§ TO DO: Give the count of lines in the records that contain the string "this", and write nothing but that number.

-- Opening Marker --

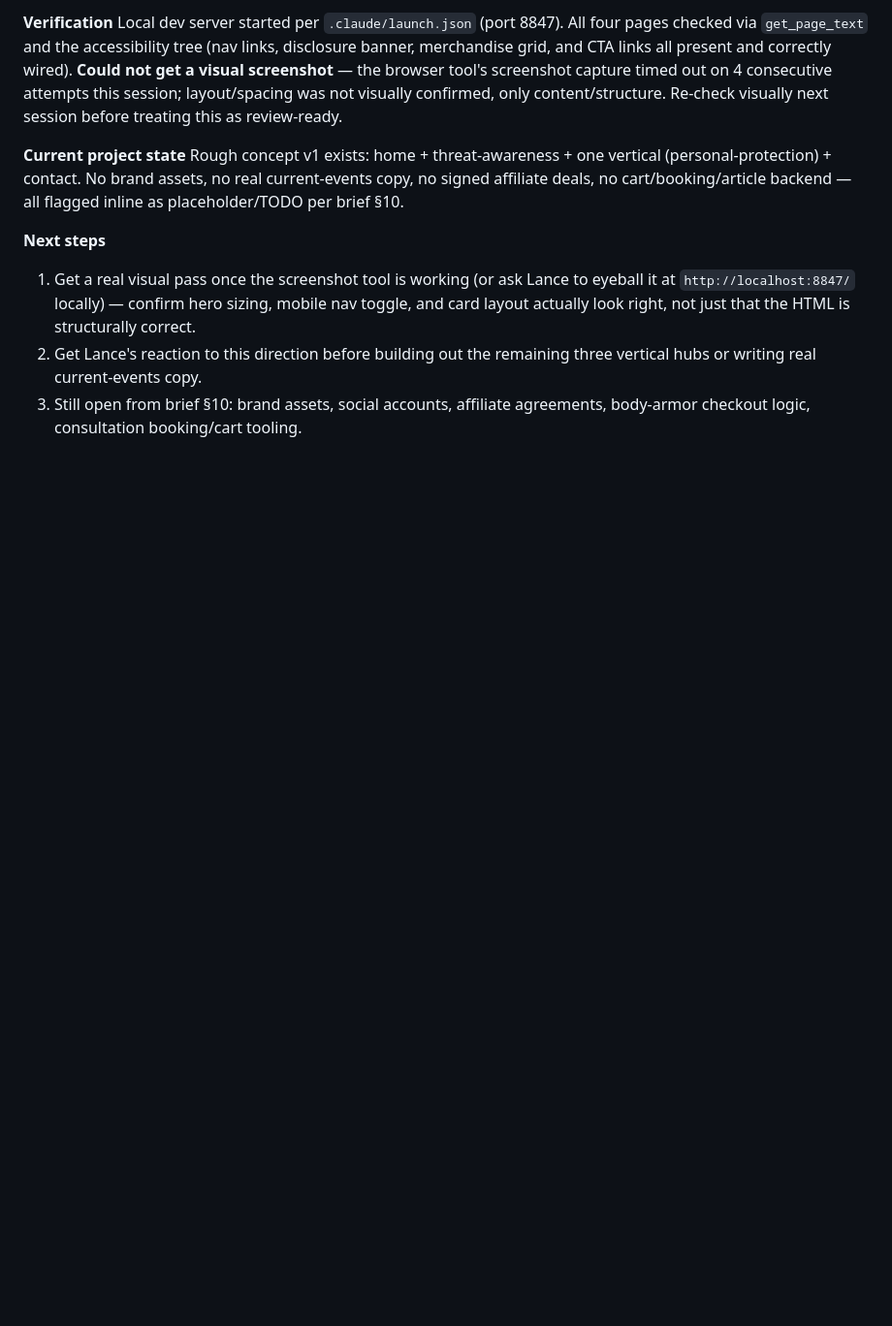
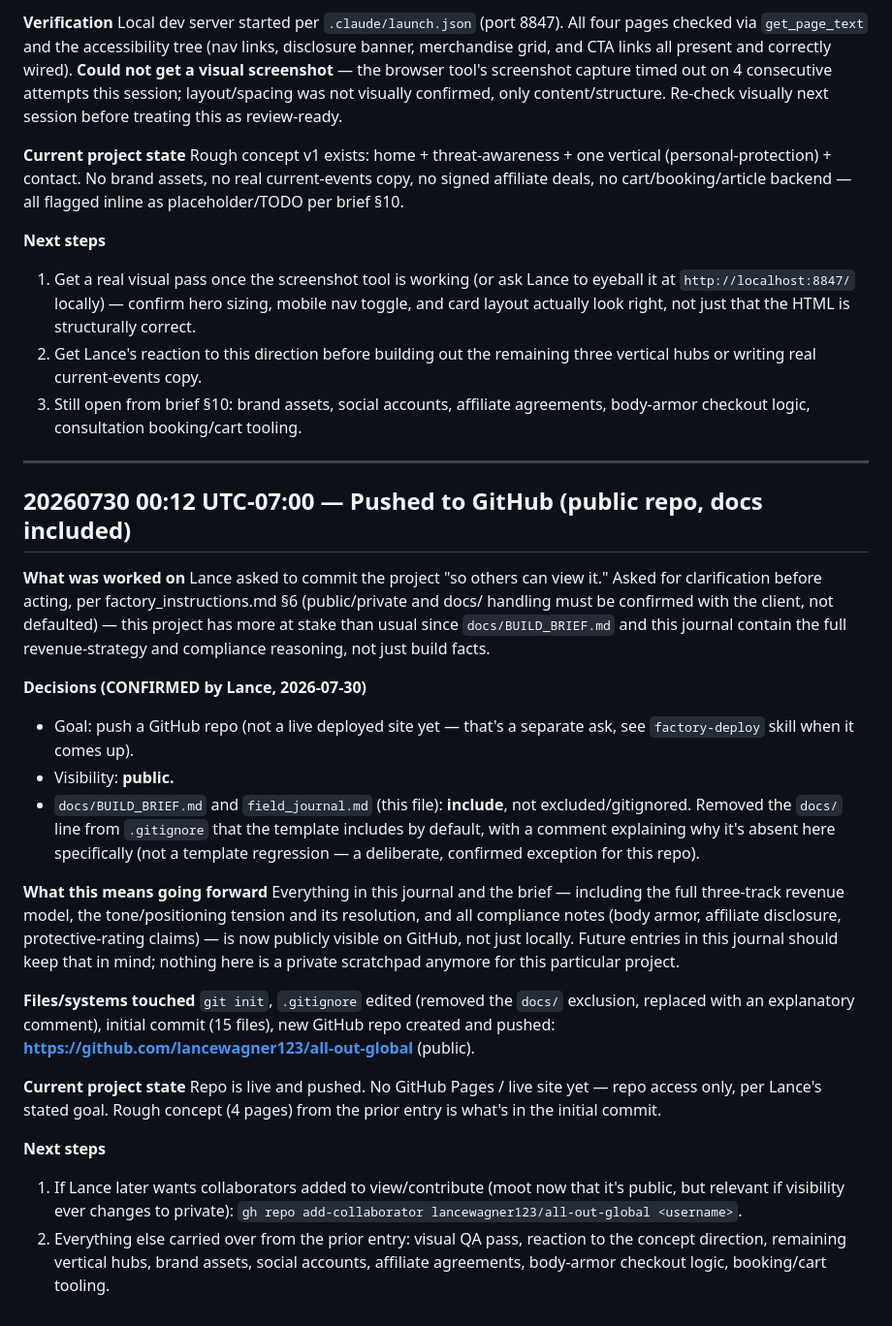
Before and after one commit to lancewagner123/all-out-global, a Markdown page: field_journal.md, the part around the change. Shown at 97% size. Rendered like a GitHub page; blank space fills up the shorter version.

Commit message:
Log GitHub push decision in field journal
Records the public-visibility and docs-inclusion confirmation so future
sessions know this was a deliberate choice, not a default.

Co-Authored-By: Claude Sonnet 5 <noreply@anthropic.com>

```diff
--- a/field_journal.md
+++ b/field_journal.md
@@ -210,3 +210,46 @@ backend — all flagged inline as placeholder/TODO per brief §10.
    or writing real current-events copy.
 3. Still open from brief §10: brand assets, social accounts, affiliate agreements, body-armor
    checkout logic, consultation booking/cart tooling.
+
+---
+
+## 20260730 00:12 UTC-07:00 — Pushed to GitHub (public repo, docs included)
+
+**What was worked on**
+Lance asked to commit the project "so others can view it." Asked for clarification before
+acting, per factory_instructions.md §6 (public/private and docs/ handling must be confirmed with
+the client, not defaulted) — this project has more at stake than usual since
+`docs/BUILD_BRIEF.md` and this journal contain the full revenue-strategy and compliance
+reasoning, not just build facts.
+
+**Decisions (CONFIRMED by Lance, 2026-07-30)**
+- Goal: push a GitHub repo (not a live deployed site yet — that's a separate ask, see
+  `factory-deploy` skill when it comes up).
+- Visibility: **public.**
+- `docs/BUILD_BRIEF.md` and `field_journal.md` (this file): **include**, not excluded/gitignored.
+  Removed the `docs/` line from `.gitignore` that the template includes by default, with a comment
+  explaining why it's absent here specifically (not a template regression — a deliberate,
+  confirmed exception for this repo).
+
+**What this means going forward**
+Everything in this journal and the brief — including the full three-track revenue model, the
+tone/positioning tension and its resolution, and all compliance notes (body armor, affiliate
+disclosure, protective-rating claims) — is now publicly visible on GitHub, not just locally.
+Future entries in this journal should keep that in mind; nothing here is a private scratchpad
+anymore for this particular project.
+
+**Files/systems touched**
+`git init`, `.gitignore` edited (removed the `docs/` exclusion, replaced with an explanatory
+comment), initial commit (15 files), new GitHub repo created and pushed:
+**https://github.com/lancewagner123/all-out-global** (public).
+
+**Current project state**
+Repo is live and pushed. No GitHub Pages / live site yet — repo access only, per Lance's stated
+goal. Rough concept (4 pages) from the prior entry is what's in the initial commit.
+
+**Next steps**
+1. If Lance later wants collaborators added to view/contribute (moot now that it's public, but
+   relevant if visibility ever changes to private): `gh repo add-collaborator lancewagner123/all-out-global <username>`.
+2. Everything else carried over from the prior entry: visual QA pass, reaction to the concept
+   direction, remaining vertical hubs, brand assets, social accounts, affiliate agreements,
+   body-armor checkout logic, booking/cart tooling.
```
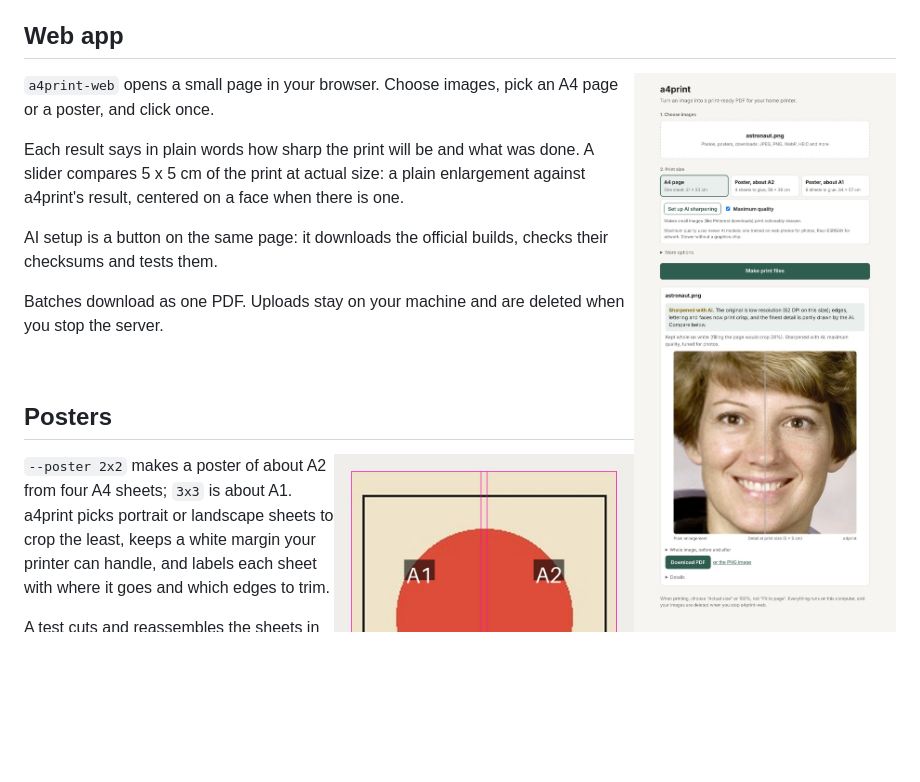
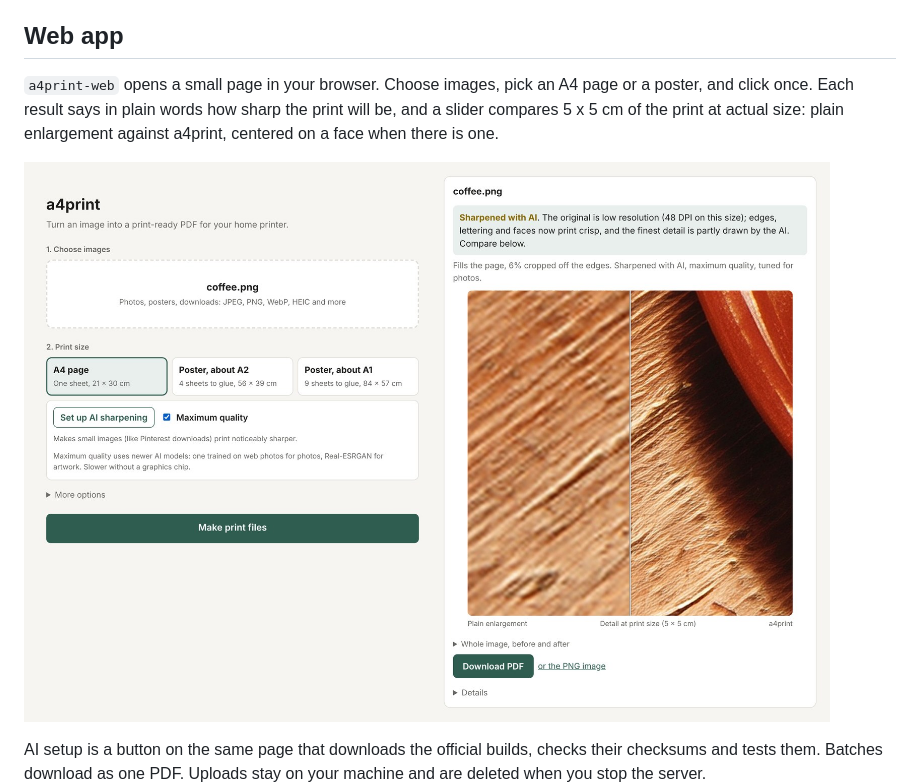
Before and after one commit to flawnull/a4print, a Markdown page: README.md, the part around the change. Rendered like a GitHub page; pictures changed too: docs/images/web.jpg; blank space fills up the shorter version.

Commit message:
README: wide web app screenshot; hide basic AI setup once max quality is ready

```diff
--- a/README.md
+++ b/README.md
@@ -47,17 +47,11 @@ New to pipx, or want AI upscaling? See the [install guide](docs/guide.md#install
 
 ## Web app
 
-<img src="docs/images/web.jpg" alt="The a4print web page: print size choices, AI options, and a before/after slider of a portrait at print size" width="560" align="right">
+`a4print-web` opens a small page in your browser. Choose images, pick an A4 page or a poster, and click once. Each result says in plain words how sharp the print will be, and a slider compares 5 x 5 cm of the print at actual size: plain enlargement against a4print, centered on a face when there is one.
 
-`a4print-web` opens a small page in your browser. Choose images, pick an A4 page or a poster, and click once.
+![The a4print web page: image, print size and AI options on the left; a result with its verdict and a before/after slider on the right](docs/images/web.jpg)
 
-Each result says in plain words how sharp the print will be and what was done. A slider compares 5 x 5 cm of the print at actual size: a plain enlargement against a4print's result, centered on a face when there is one.
-
-AI setup is a button on the same page: it downloads the official builds, checks their checksums and tests them.
-
-Batches download as one PDF. Uploads stay on your machine and are deleted when you stop the server.
-
-<br clear="right"/>
+AI setup is a button on the same page that downloads the official builds, checks their checksums and tests them. Batches download as one PDF. Uploads stay on your machine and are deleted when you stop the server.
 
 ## Posters
 
```
Also changed, not shown: 1 other file.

-- Closing Marker --

§ FINISHED TASK: 9